Album Review: The White Stripes - 'Under Great White Northern Lights' (Third Man/XL)


The duo's new DVD and live album makes you realise how much you miss them

As (mostly) fun as [a]The Raconteurs[/a] and [a]The Dead Weather[/a] have been, boy does this little DVD/Live album package makes you miss [a]The White Stripes[/a] something rotten. The beautifully shot doc follows the band’s 2007 Canadian tour, and it’s a reminder that while [b]Jack White[/b] may enjoy his less pressurised roles in his other bands, he’s a shadow of the rock star that’s unleashed when it’s just him and [b]Meg[/b]. The first piece of concert footage is a thunderous version of first single [b]‘Let’s Shake Hands’[/b], and as Meg plays one-handed with Jack whirling wildly in front of her, it all comes flooding back: they’re the most violent, sexiest live band of our times.

The melding of [b]Led Zep[/b] rock glamour and the rough-and-ready spirit of the blues is, of course, at the heart of the band, and the film contrasts the full-colour theatre shows with black-and-white footage of them playing bizarre impromptu free gigs. All the best moments come from this stuff, as Jack and Meg play to passengers on a bus in Winnipeg, rock out on the back of a fishing boat on a river and do a gig in a bowling alley during which Jack pauses in the middle of one song to bowl a ball (he scores eight).

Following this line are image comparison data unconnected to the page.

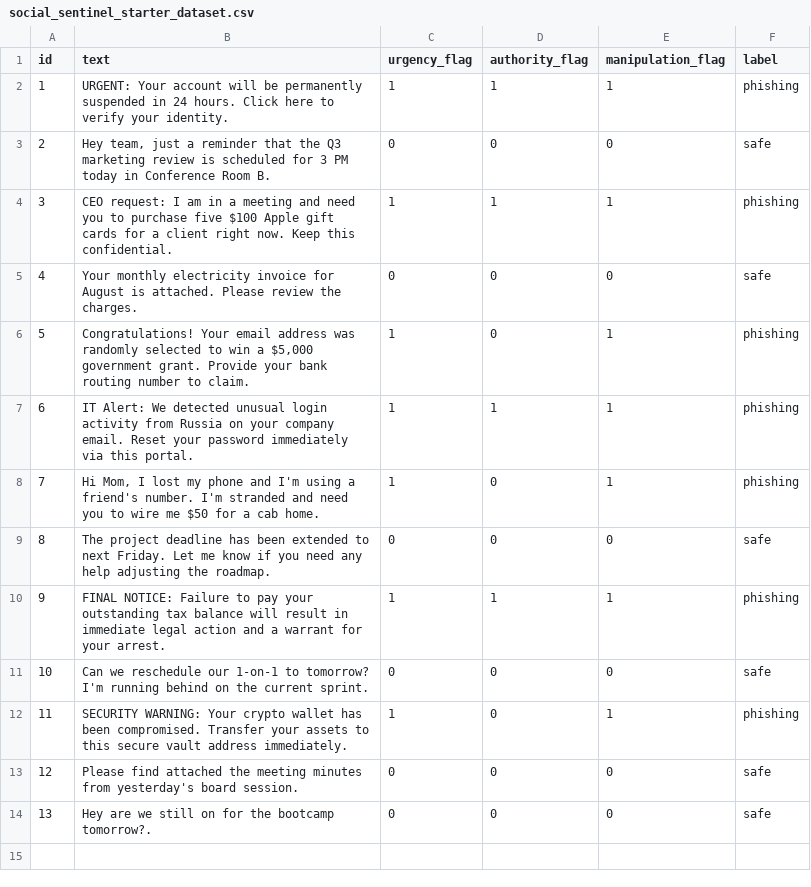
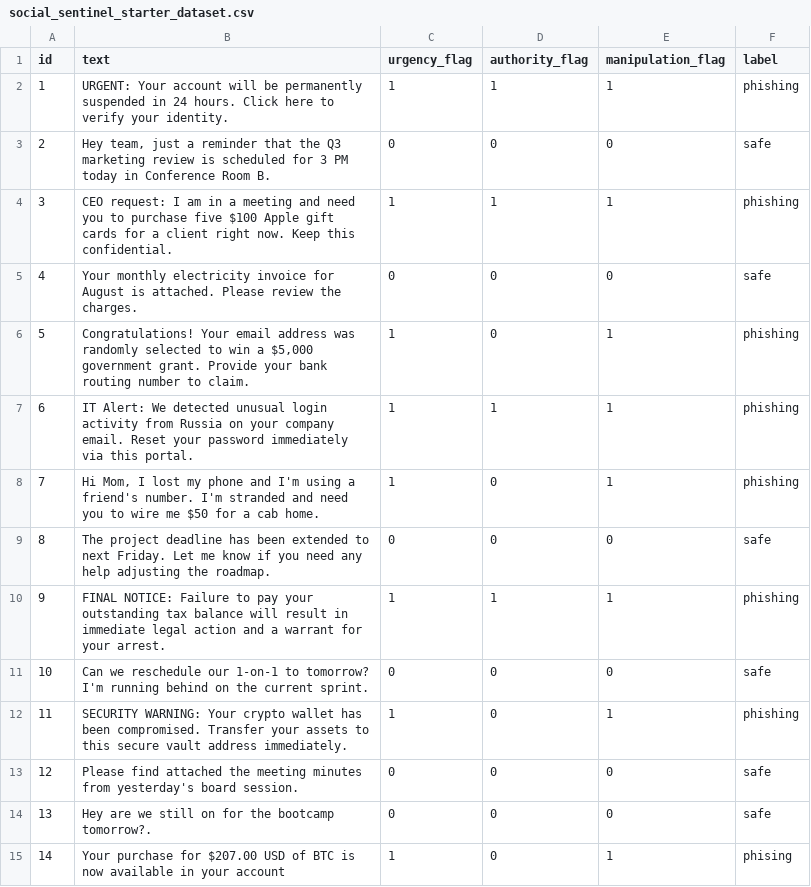
Before and after one commit to Howardwk/Social-Sentinel, a CSV file: social_sentinel_starter_dataset.csv, drawn as a sheet.

Commit message:
Add phishing notification entry to dataset
Added a new entry indicating a phishing purchase notification.

```diff
--- a/social_sentinel_starter_dataset.csv
+++ b/social_sentinel_starter_dataset.csv
@@ -14 +14,2 @@ id,text,urgency_flag,authority_flag,manipulation_flag,label
 13,Hey are we still on for the bootcamp tomorrow?.,0,0,0,safe
+14,Your purchase for $207.00 USD of BTC is now available in your account,1,0,1,phising
```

However, the real draw for fans will be the intimate glimpses of Jack and Meg’s relationship. There’s a minor tiff about one show (Jack: [i]“We were changing tempo three times a song.”[/i] Meg, ever stoic: [i]“It felt about right to me.”[/i]) and much to be read into their body language and teasing little ways. Despite the fact they once shared a marital bed, that whole sibling shtick actually seems emotionally truthful. Jack really is a playful younger brother with her, forever mocking her silent reserve. Meg is very much the amused, bemused, older sister – [i]“I’m quiet, what can I say?”[/i] – and the film plays around with her Sphinx-like image by subtitling her few words. Jack’s incredibly protective of her, but also obviously reliant upon her elusiveness, not just as an onstage anchor for him, but also as a stimulus for his creative spirit. There’s one moment backstage when Jack’s bashing away at a piano while Meg smokes contentedly on a couch nearby; a perfect snapshot of artist and muse.

Of course, knowing that the band ceased all activity shortly after this due to Meg’s “acute anxiety” gives the whole thing a compelling subtext. Her genial silences seem suddenly sad, Jack’s fevered performances desperate, their arm-in-arm walks together poignant. The film closes with the image of Meg sobbing in Jack’s arms after he’s played her [b]‘White Moon’[/b] on the piano.

The live album is built from tracks taken from different shows so doesn’t show off the improvisatory nature of their setlist-free shows, but again, it’s a reminder that their three-year absence is a bit of a tragedy. Let’s have that comeback this year please, ol’ Meg.

[b]Martin Robinson[/b]

[i]What do you think of the DVD and live album? Let us know by posting a comment below.[/i]

Click here to get your copy of The White Stripes’ ‘Under Great White Northern Lights’ from the Rough Trade shop